### Task brief
Which lines of the data hold the word "flex"? Copy all of them.

### Recorded information

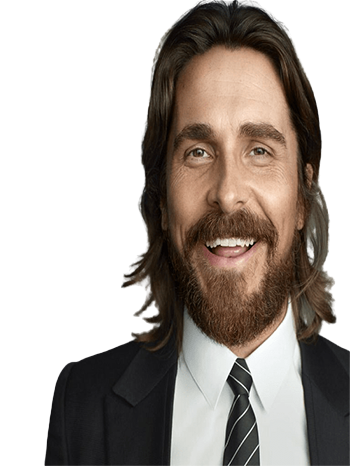
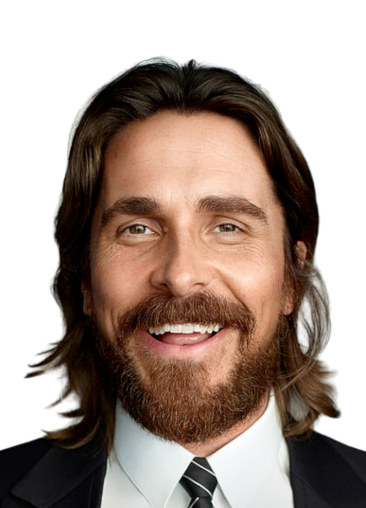
reloaded new agent picture so it wasnt squished. Adjusted Logout button styling and hover styling.

diff --git a/public/css/style.css b/public/css/style.css
@@ -35,7 +35,11 @@ body {
 }
 
 .caption {
+  width: 100%;
+  margin: 25px;
+  display: flex;
   justify-content: center;
+  align-items: center;
   flex-direction: column;
 }
 
@@ -46,7 +50,24 @@ body {
   align-items: center;
   color: black;
   width: 50vw;
-  margin-right: 20px;
+  margin-right: 50px;
+}
+
+.logout-hdr {
+  background: none;
+  color: inherit;
+  border: none;
+  padding: 0;
+  margin: 0;
+  font: inherit;
+  cursor: pointer;
+  outline: inherit;
+  text-align: start;
+}
+
+.logout-hdr:hover {
+  color: #23527c;
+  text-decoration: underline;
 }
 
 a:link {
@@ -140,9 +161,18 @@ input[type="submit"]:hover {
     100% {background-position: 0% 50%;}
 }
 
-.meadow {
+#login-alert {
+  color: white;
+  font-weight: 600;
   display: flex;
   justify-content: center;
+}
+
+.meadow {
+  display: flex;
+  flex-direction: column;
+  justify-content: center;
+  align-items: center;
   background-image: url("../images/meadow.jpeg");
   height: 83vh;
   width: 100%;
@@ -208,7 +238,7 @@ img {
   align-items: center;
   padding: 20px;
   margin-bottom: 25px;
-  background-color: rgba(141, 140, 140, 0.342);
+  background-color: rgba(141, 140, 140, 0.5);
   font-size: larger;
 }
 
@@ -219,5 +249,5 @@ img {
   align-items: center;
   padding: 20px;
   margin-bottom: 25px;
-  background-color: rgba(141, 140, 140, 0.342);
+  background-color: rgba(141, 140, 140, 0.596);
 }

### Task solution
+  display: flex;
   flex-direction: column;
   display: flex;
+  display: flex;
+  flex-direction: column;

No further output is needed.